The opening film of last year's Tokyo International Film Festival, the reviews for Midnight Eagle has so far been less than stellar, and I was curious to find out why. I mean, a disaster-like movie with elements that threaten in epic proportions couldn't be all that bad, what with a nuclear bomb atop a snowy mountain, with the risk of a nuclear fallout causing death and environmental damage through all of East Asia, and a race against time to prevent it from happening, relying on the heavy shoulders of a few, seem like a stroll in the park right?
The Japanese are in familiar territory, given the experience learnt from the old days when Gozilla stomped Tokyo, right up to the recent Sinking of Japan remake, you'd come to think by now they can fuse the best practices from such movies, and put together something with enough thrills and spills to excite the action seeking audience. Wrong. In fact, nothing much really happens here, and I have to admit that Izuru Narushima is no Michael Bay, who can really pump the adrenaline in folks with just a clock on countdown. Here, although there's a need to wrap things up in 48 hours, everything proceeds with a severe lack of urgency.
Which really puts the damper for it to be a "race against time" thriller. In trying to tell a story in as large a scale as possible, it incorporated three fronts before converging them all in the finale (Transformers, anyone?), but does so in a very slow manner. You have the political front, led by Prime Minister Watarase (Tatsuya Fuji) who on one hand declines to reveal the incident to the public lest a panic occurs and he loses his job, and on the other pandering to the US request of maintaining confidentiality, because they had actually flown nuclear bomb carrying stealth bombers over the skies of Japan. Yes the USofA again conveniently becomes the blame victim just had how it was in Korea's The Host, which one wonders whether their allies are becoming tired of their military antics.

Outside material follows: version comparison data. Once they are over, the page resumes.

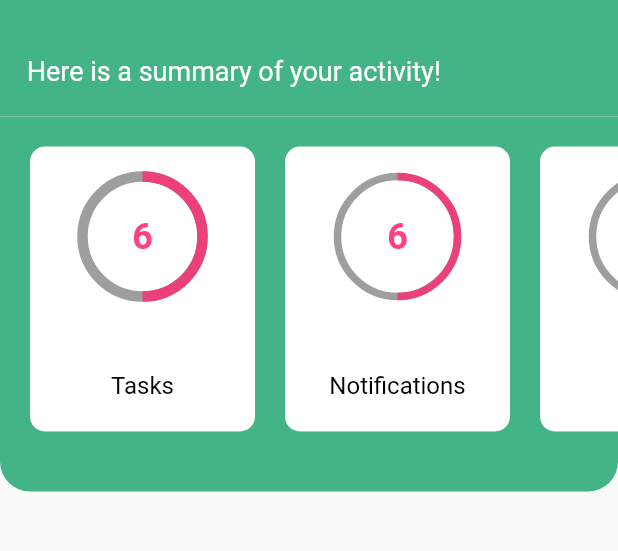
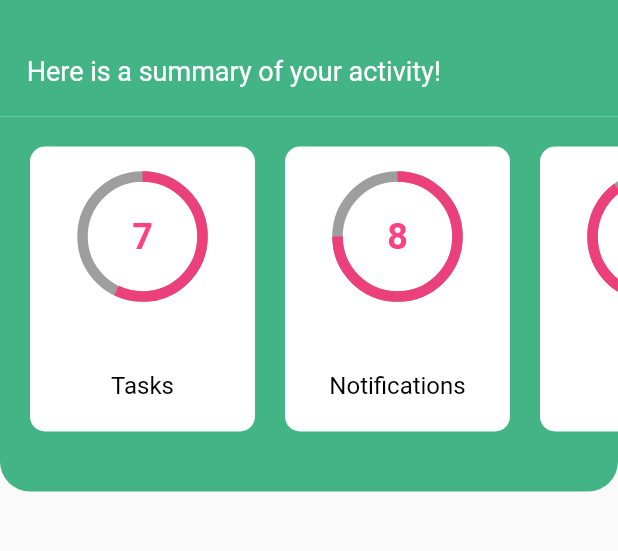
Before and after one commit to openmindsclub/Student-App, a Flutter app: the Dashboard screen opened by its route, on a phone screen of 412 x 824 dp, the part 59-610 px from its top. Run offline on Flutter 3.47's test engine with Material 2 defaults, Android fonts, the phone set to English and light mode, and no system bars.

Commit message:
changing the logic behind activities

```diff
--- a/lib/dart_src/activity.dart
+++ b/lib/dart_src/activity.dart
@@ -4,4 +4,8 @@ class Activity{
   int done;
 
   Activity({this.activity, this.totalActivities, this.done});
+
+  bool isDone(){
+    return totalActivities == done;
+  }
 }
--- a/lib/menu_elements/category_scroller.dart
+++ b/lib/menu_elements/category_scroller.dart
@@ -7,19 +7,15 @@ class CategoryScroller extends StatefulWidget {
 }
 
 class _CategoryScrollerState extends State<CategoryScroller> {
-  @override
-  Widget build(BuildContext context) {
-    return SingleChildScrollView(
-      //physics: BouncingScrollPhysics(),
-      scrollDirection: Axis.horizontal,
-      child: Container(
-        margin: const EdgeInsets.symmetric(vertical: 20, horizontal: 20),
-        child: FittedBox(
-          fit: BoxFit.fill,
-          alignment: Alignment.topCenter,
-          child: Row(
-            children: <Widget>[
-              Container(
+
+  List<Activity> activities = [
+    Activity(activity: 'Tasks', totalActivities: 7, done: 4),
+    Activity(activity: 'Notifications', totalActivities: 8, done: 6),
+    Activity(activity: 'Exams', totalActivities: 10, done: 9)
+  ];
+
+  Widget activityTemplate(singleActivity) {
+    return Container(
       width: 150,
       margin: EdgeInsets.only(right: 20),
       height: 190,
@@ -38,13 +34,13 @@ class _CategoryScrollerState extends State<CategoryScroller> {
                 fit: StackFit.expand,
                 children: [
                   CircularProgressIndicator(
-                              value: 0.5,
+                    value: singleActivity.done / singleActivity.totalActivities,
                     backgroundColor: Colors.grey,
                     strokeWidth: 7.0,
                     valueColor: new AlwaysStoppedAnimation<Color>(
                         Colors.pink[400]),
                   ),
-                            Center(child: buildProgress()),
+                  Center(child: buildProgress(singleActivity)),
                 ],
               ),
             ),
@@ -52,94 +48,27 @@ class _CategoryScrollerState extends State<CategoryScroller> {
               height: 50,
             ),
             Text(
-                        "Tasks",
+              singleActivity.activity,
               style: TextStyle(fontSize: 16, color: Colors.black),
             ),
           ],
         ),
       ),
-              ),
-              Container(
-                width: 150,
-                margin: EdgeInsets.only(right: 20),
-                height: 190,
-                decoration: BoxDecoration(
-                    color: Colors.white,
-                    borderRadius: BorderRadius.all(Radius.circular(10.0))),
-                child: Padding(
-                  padding: const EdgeInsets.all(20.0),
-                  child: Column(
-                    crossAxisAlignment: CrossAxisAlignment.center,
-                    children: <Widget>[
-                      SizedBox(
-                        height: 80,
-                        width: 80,
-                        child: Stack(
-                          fit: StackFit.expand,
-                          children: [
-                            CircularProgressIndicator(
-                              value: 0.5,
-                              backgroundColor: Colors.grey,
-                              strokeWidth: 5.0,
-                              valueColor: new AlwaysStoppedAnimation<Color>(
-                                  Colors.pink[400]),
-                            ),
-                            Center(child: buildProgress()),
-                          ],
-                        ),
-                      ),
-                      SizedBox(
-                        height: 50,
-                      ),
-                      Text(
-                        "Notifications",
-                        style: TextStyle(fontSize: 16, color: Colors.black),
-                      ),
-                    ],
-                  ),
-                ),
-              ),
-              Container(
-                width: 150,
-                margin: EdgeInsets.only(right: 20),
-                height: 190,
-                decoration: BoxDecoration(
-                    color: Colors.white,
-                    borderRadius: BorderRadius.all(Radius.circular(10.0))),
-                child: Padding(
-                  padding: const EdgeInsets.all(20.0),
-                  child: Column(
-                    crossAxisAlignment: CrossAxisAlignment.center,
-                    children: <Widget>[
-                      SizedBox(
-                        height: 80,
-                        width: 80,
-                        child: Stack(
-                          fit: StackFit.expand,
-                          children: [
-                            CircularProgressIndicator(
-                              value: 0.5,
-                              backgroundColor: Colors.grey,
-                              strokeWidth: 5.0,
-                              valueColor: new AlwaysStoppedAnimation<Color>(
-                                  Colors.pink[400]),
-                            ),
-                            Center(child: buildProgress()),
-                          ],
-                        ),
-                      ),
-                      SizedBox(
-                        height: 50,
-                      ),
-                      Text(
-                        "Exams",
-                        style: TextStyle(fontSize: 16, color: Colors.black),
-                      ),
-                    ],
-                  ),
-                ),
-              ),
-            ],
+    );
+  }
+
+  @override
+  Widget build(BuildContext context) {
+    return SingleChildScrollView(
+      //physics: BouncingScrollPhysics(),
+      scrollDirection: Axis.horizontal,
+      child: Container(
+        margin: const EdgeInsets.symmetric(vertical: 20, horizontal: 20),
+        child: FittedBox(
+          fit: BoxFit.fill,
+          alignment: Alignment.topCenter,
+          child: Row(
+            children: activities.map((singleActivity) => activityTemplate(singleActivity)).toList(),
           ),
         ),
       ),
@@ -147,9 +76,8 @@ class _CategoryScrollerState extends State<CategoryScroller> {
   }
 }
 
-Widget buildProgress() {
-  int progress = 6;
-  if (progress == 1) {
+Widget buildProgress(singleActivity) {
+  if (singleActivity.isDone()) {
     return Icon(
       Icons.done,
       color: Colors.green,
@@ -157,7 +85,7 @@ Widget buildProgress() {
     );
   } else {
     return Text(
-      '${(progress)}',
+      '${(singleActivity.totalActivities)}',
       style: TextStyle(
         fontWeight: FontWeight.bold,
         color: Colors.pinkAccent,
```
Lines whose indentation alone changed are shown as unchanged.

Then there's the "action" front with war photo-journalist Yuji Nishizaki (Takao Osawa), who on his frequent journeys to the Northern Alps, photographs the incident, and on the cajoling of his friend Shinichiro Ochiai (Hiroshi Tamaki), they decide to scale the mountain to investigate up close, only to have "agents" (North Korean spies actually, in lieu of the more politically correct subtitles) also on the same mission, but to finish off what was started. The duo need firepower to handle the adversary, and that comes from the Defense Forces' Major Akihiro Saeki (A-Saku Yoshida). Lastly, Nishizaki's sister in law, whom he isn't on good terms with, given the sexual tension between them (or so I read their body language), handling some events on the domestic front with some injured North Korean and his girlfriend, who holds the key to end the danger.
In some ways, it resembles Robert Redford's Lions for Lambs, which also has a battlefront created on the high mountains, while pencil pushing decision makers survey the action from the comfort of their warm, sparse bunker operations room. Since it's a drama more so than an action movie, a lot of extras are just sitting in the background, trying not to sleep while the actors emote, and looking prim and proper in their starched uniforms decorated with countless of medals. The Japanese seem to be unable to get rid of showing off technical superiority with long distance communications over huge television monitors that give unprecedented clarity in both video and audio, of course with plenty of loopholes abound too.
While there's a lack of urgency, the enemies are faceless too, with inanimate objects like "the bomb" and plenty of snow-camouflaged, masked soldiers armed with automatic machine guns and RPGs, so they don't really present themselves as menacing or life-threatening, just as another generic goon that gets dispatched easily. Midnight Eagle could have been a taut action thriller, but what we got was plenty of unnecessary drama that bloated the plot.